Workers' compensation works through an insurance program that many employers are required to maintain. When an employee is injured in a work-related incident, they can file a claim and, if approved, receive compensation for medical care and lost wages.Continue Reading
Workers' compensation programs are state-mandated. Employers must post notices informing employees of their rights if they are injured on the job, and supply a workers' compensation claim form within 24 hours of an injury. Independent contractors are not covered by workers' compensation.
If the claim is approved, the employee receives payment for medical expenses, prescriptions and lost wages. The amount of benefits an employee receives and the process for filing claims vary by state. Injuries that are self-inflicted, involve alcohol or drugs, or that occurred while the employee was violating company policy are not covered. Employees who accept workers' compensation benefits forfeit their rights to sue the company unless the injury was the result of a reckless or intentional action on behalf of the employer.
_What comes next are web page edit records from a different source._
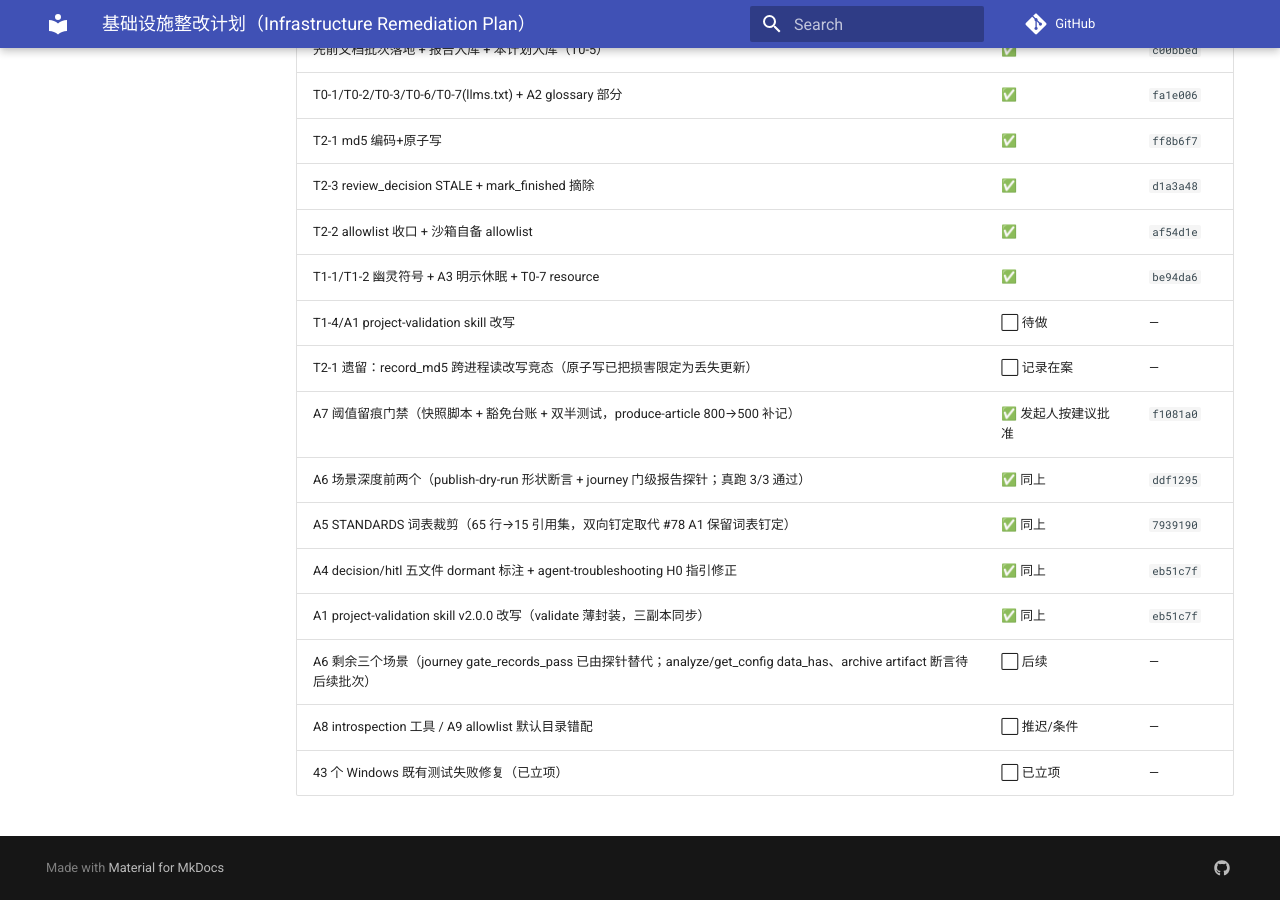
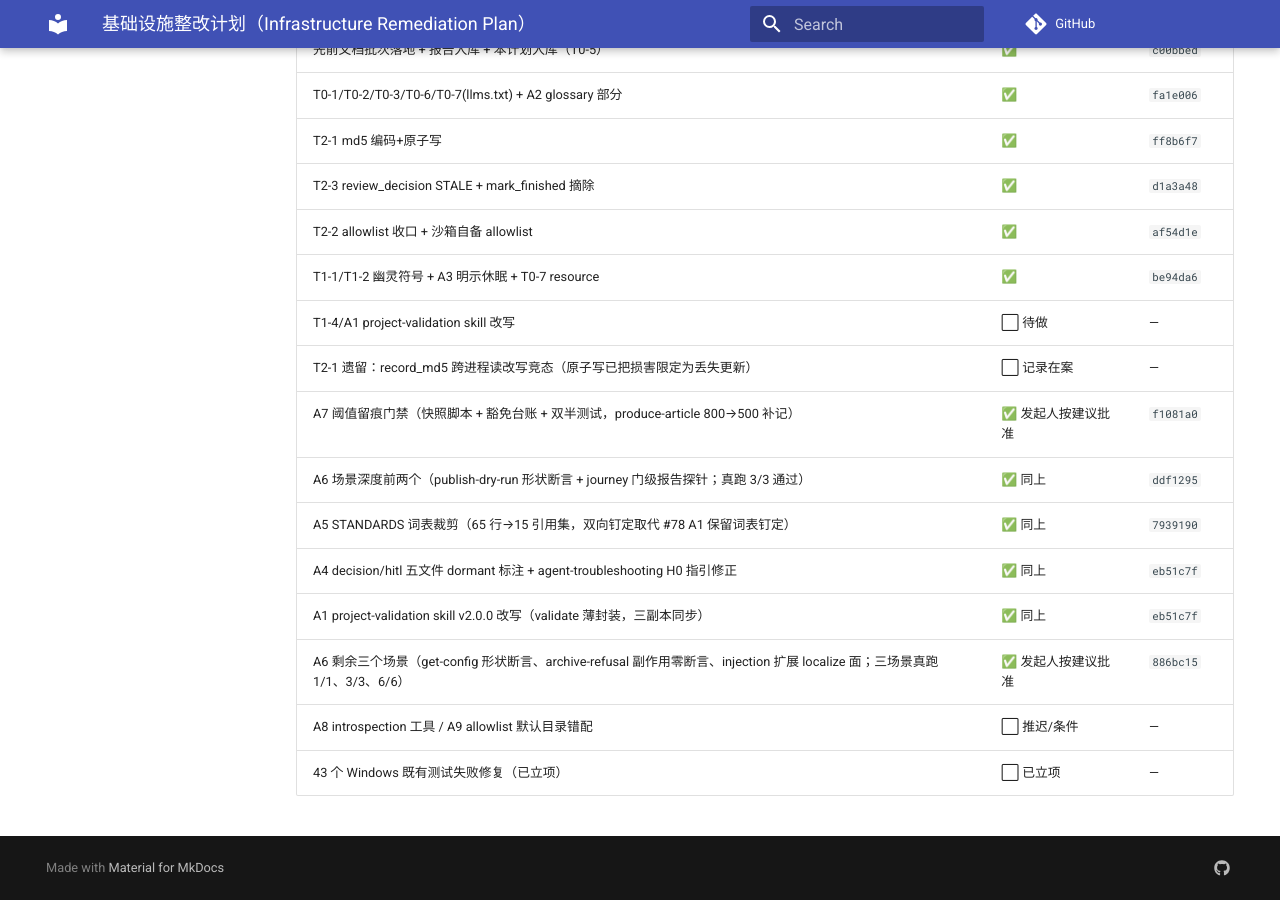
Before and after one commit to 1StepMore/AutoMedia, an MkDocs documentation site: the page built from docs/dev/plans/infrastructure-remediation-plan-20261030.md, in a window 1280 px wide and 900 px high, scrolled down 5100 px. Built offline with MkDocs 1.6.1 and Material for MkDocs 9.7.7, drawn with Linux system fonts in a browser that asks for light colours; comment, search, counter and statistics services are not loaded.

Commit message:
docs(plan): mark the A6 completion in the execution log

```diff
--- a/docs/dev/plans/infrastructure-remediation-plan-20261030.md
+++ b/docs/dev/plans/infrastructure-remediation-plan-20261030.md
@@ -127,6 +127,6 @@ Track 3 裁决项 ×9 ──────────── 每项独立批准；
 | A5 STANDARDS 词表裁剪（65 行→15 引用集，双向钉定取代 #78 A1 保留词表钉定） | ✅ 同上 | `7939190` |
 | A4 decision/hitl 五文件 dormant 标注 + agent-troubleshooting H0 指引修正 | ✅ 同上 | `eb51c7f` |
 | A1 project-validation skill v2.0.0 改写（validate 薄封装，三副本同步） | ✅ 同上 | `eb51c7f` |
-| A6 剩余三个场景（journey gate_records_pass 已由探针替代；analyze/get_config data_has、archive artifact 断言待后续批次） | ⬜ 后续 | — |
+| A6 剩余三个场景（get-config 形状断言、archive-refusal 副作用零断言、injection 扩展 localize 面；三场景真跑 1/1、3/3、6/6） | ✅ 发起人按建议批准 | `886bc15` |
 | A8 introspection 工具 / A9 allowlist 默认目录错配 | ⬜ 推迟/条件 | — |
 | 43 个 Windows 既有测试失败修复（已立项） | ⬜ 已立项 | — |
```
If an injured employee doesn't recover enough to return to work or has limitations resulting from the injury, he may receive disability payments. If the employee's injury results in death, workers' compensation may provide compensation to the surviving family. Death and burial benefits help cover lost wages and funeral expenses.Learn more about Insurance